Yesterday marked the third time that the Supreme Court of the United States heard arguments relevant to guests of the American government held at its
gulag concentration camp tropical beach resort at Guantanamo Bay, Cuba. (The first two times were the cases of Rasul (Shafiq Rasul himself is interviewed here) and Hamdan (Salim Hamdan’s counsel Neal Katyal, who argued the case before the High Court, is interviewed here).
It seems that at GTMO… not much ever happens, besides time ticking off (411 days left in the Bush II Administration today, btw). Former detainee Moazzam Begg (interviewed here) suggested that habeas corpus, these legal challenges and the promise of the United States being a country that operated by the rule of law amounted to “a benificent bequest in a beggar’s will”… i.e., a nice show, but no real substance. And surprise, surprise, the government is arguing that there is no law at Guantanamo, three years after the Supreme Court said “YES THERE IS” in Mr. Rasul’s case.
Digby, in “We Don’t Need No Human Rights Around Here,” sums up the current argument about as well as it can be done (noting the assaults on former Clinton Admin. Solicitor General Seth Waxman, arguing for the detainees, by usual suspects Roberts and Alito). You’ve read numerous accounts of GTMO on this here blog (hopefully you’ll read more… but not too many more, if you know what I mean)… and I think you’all get it: we are arbitrarily holding innocent people. (Yes, some are doubtless guilty, but we have abused them too to the point where we probably can’t even try them anymore… in short, we have compromised our principles, and screwed everything up.)

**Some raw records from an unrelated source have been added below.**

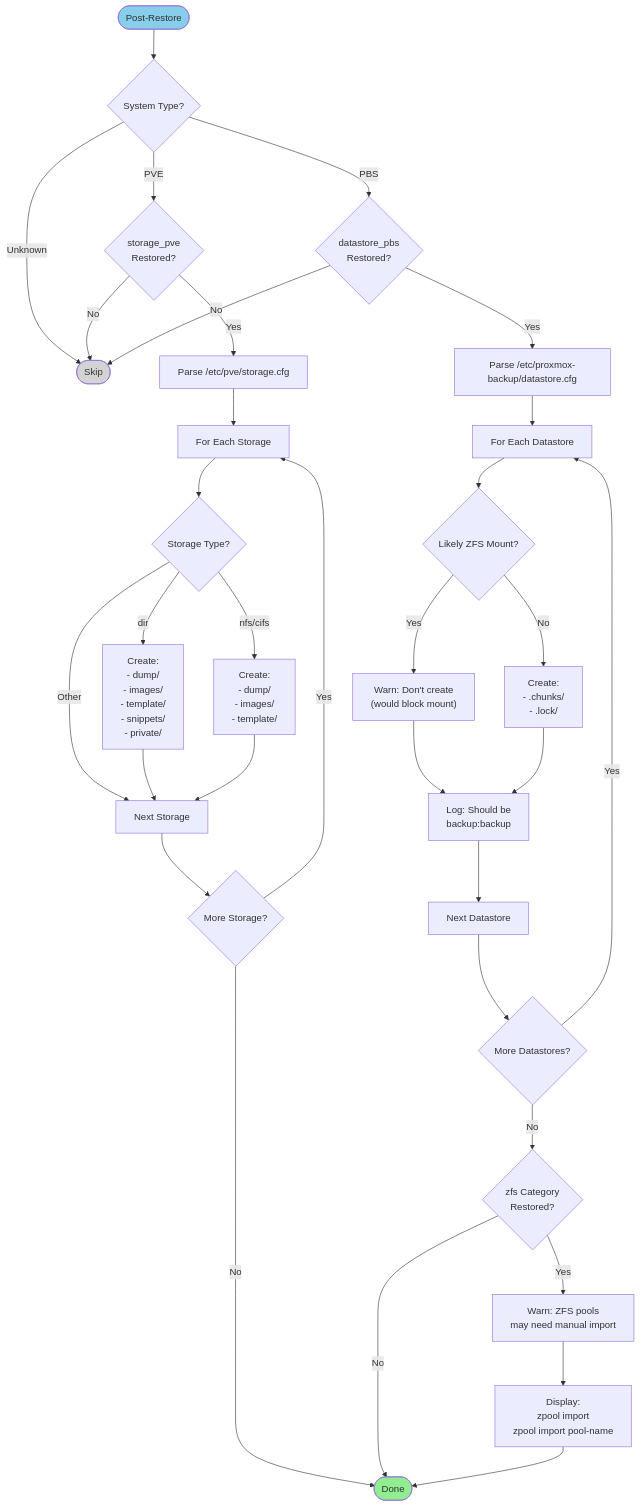
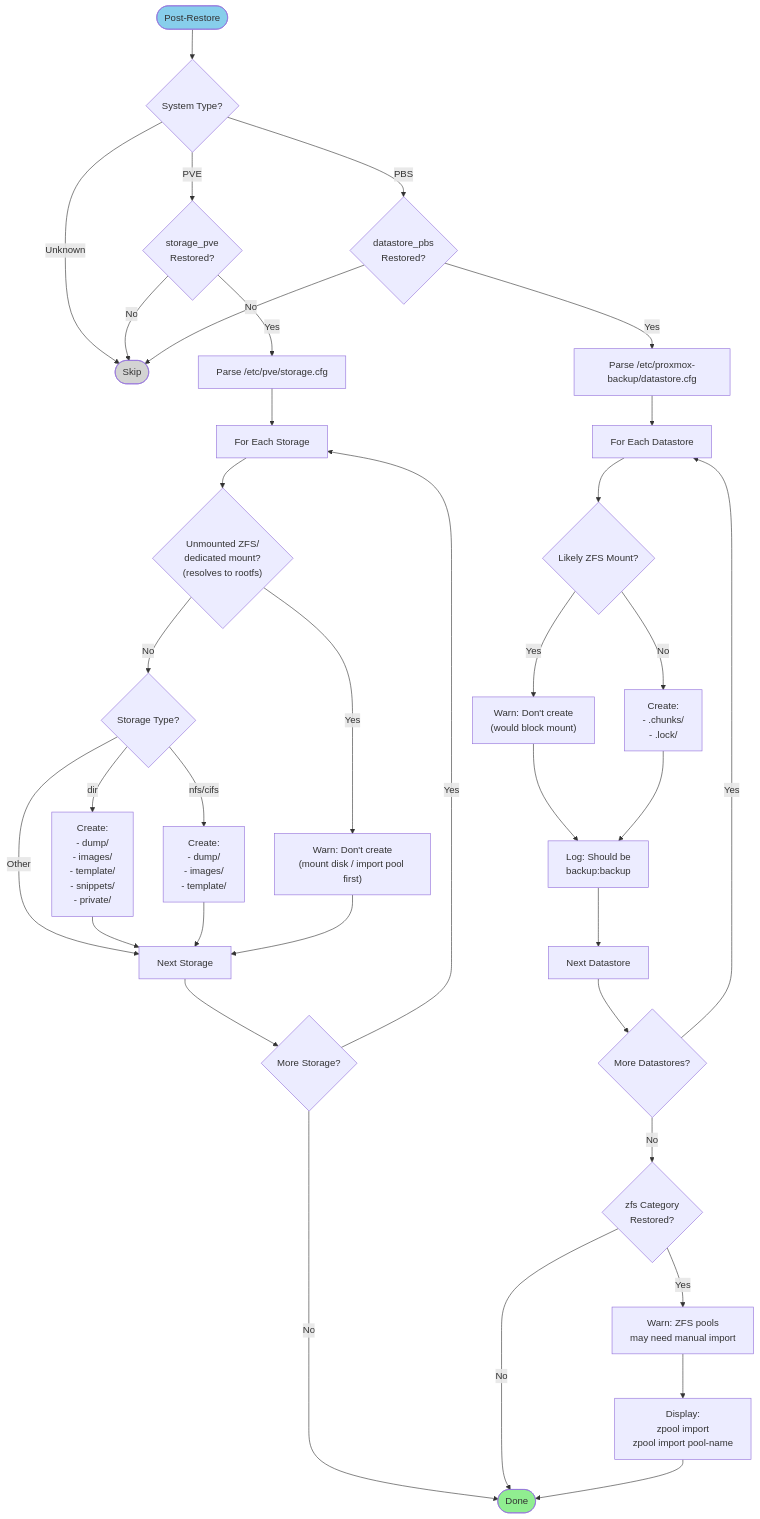
One commit to tis24dev/proxsave changed diagram 11 of 12 in docs/RESTORE_DIAGRAMS.md. Above: the diagram before and after it, drawn with Mermaid. The commit also changed 91 other files, not shown here.

````diff
--- a/docs/RESTORE_DIAGRAMS.md
+++ b/docs/RESTORE_DIAGRAMS.md
@@ -582,50 +582,54 @@
 ```mermaid
 flowchart TD
     Start([Post-Restore]) --> CheckSystem{System Type?}
 
     CheckSystem -->|PVE| CheckPVECat{storage_pve<br/>Restored?}
     CheckSystem -->|PBS| CheckPBSCat{datastore_pbs<br/>Restored?}
     CheckSystem -->|Unknown| Skip([Skip])
 
     CheckPVECat -->|No| Skip
     CheckPVECat -->|Yes| ParsePVE[Parse /etc/pve/storage.cfg]
 
     CheckPBSCat -->|No| Skip
     CheckPBSCat -->|Yes| ParsePBS[Parse /etc/proxmox-backup/datastore.cfg]
 
     ParsePVE --> LoopPVE[For Each Storage]
-    LoopPVE --> CheckPVEType{Storage Type?}
+    LoopPVE --> CheckPVEMount{"Unmounted ZFS/<br/>dedicated mount?<br/>(resolves to rootfs)"}
+
+    CheckPVEMount -->|Yes| WarnPVEMount["Warn: Don't create<br/>(mount disk / import pool first)"]
+    CheckPVEMount -->|No| CheckPVEType{Storage Type?}
 
     CheckPVEType -->|dir| CreateDirStruct["Create:<br/>- dump/<br/>- images/<br/>- template/<br/>- snippets/<br/>- private/"]
     CheckPVEType -->|nfs/cifs| CreateNFSStruct["Create:<br/>- dump/<br/>- images/<br/>- template/"]
     CheckPVEType -->|Other| NextPVE[Next Storage]
 
     CreateDirStruct --> NextPVE
     CreateNFSStruct --> NextPVE
+    WarnPVEMount --> NextPVE
     NextPVE --> MorePVE{More Storage?}
     MorePVE -->|Yes| LoopPVE
     MorePVE -->|No| Done([Done])
 
     ParsePBS --> LoopPBS[For Each Datastore]
     LoopPBS --> CheckZFSMount{Likely ZFS Mount?}
 
     CheckZFSMount -->|Yes| WarnZFS["Warn: Don't create<br/>(would block mount)"]
     CheckZFSMount -->|No| CreatePBSStruct["Create:<br/>- .chunks/<br/>- .lock/"]
 
     WarnZFS --> LogOwner["Log: Should be<br/>backup:backup"]
     CreatePBSStruct --> LogOwner
     LogOwner --> NextPBS[Next Datastore]
 
     NextPBS --> MorePBS{More Datastores?}
     MorePBS -->|Yes| LoopPBS
     MorePBS -->|No| CheckZFSCat{zfs Category<br/>Restored?}
 
     CheckZFSCat -->|Yes| WarnZFSImport["Warn: ZFS pools<br/>may need manual import"]
     CheckZFSCat -->|No| Done
     WarnZFSImport --> DisplayCmds["Display:<br/>zpool import<br/>zpool import pool-name"]
     DisplayCmds --> Done
 
     style Start fill:#87CEEB
     style Done fill:#90EE90
     style Skip fill:#D3D3D3
 ```
````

I will repeat… this is the biggest story of our time (i.e., the moral collapse of this country into expediencies of “expendable” legal principles… the sort of thing we have tried our enemies for, during our history)… and yet, it is nothing compared to worthless celebrity gossip, if you ask most of our media. The Supreme Court gets it– three cases in the last three years… and still, no end in site.
Except for the 411 days part. Maybe then the long national nightmare will end? (Not to mention the specific human nightmare we are imposing on a large number of men who have never even been charged with a crime, let alone proven dangerous?) One can hope… not necessarily how you bet, but one can hope…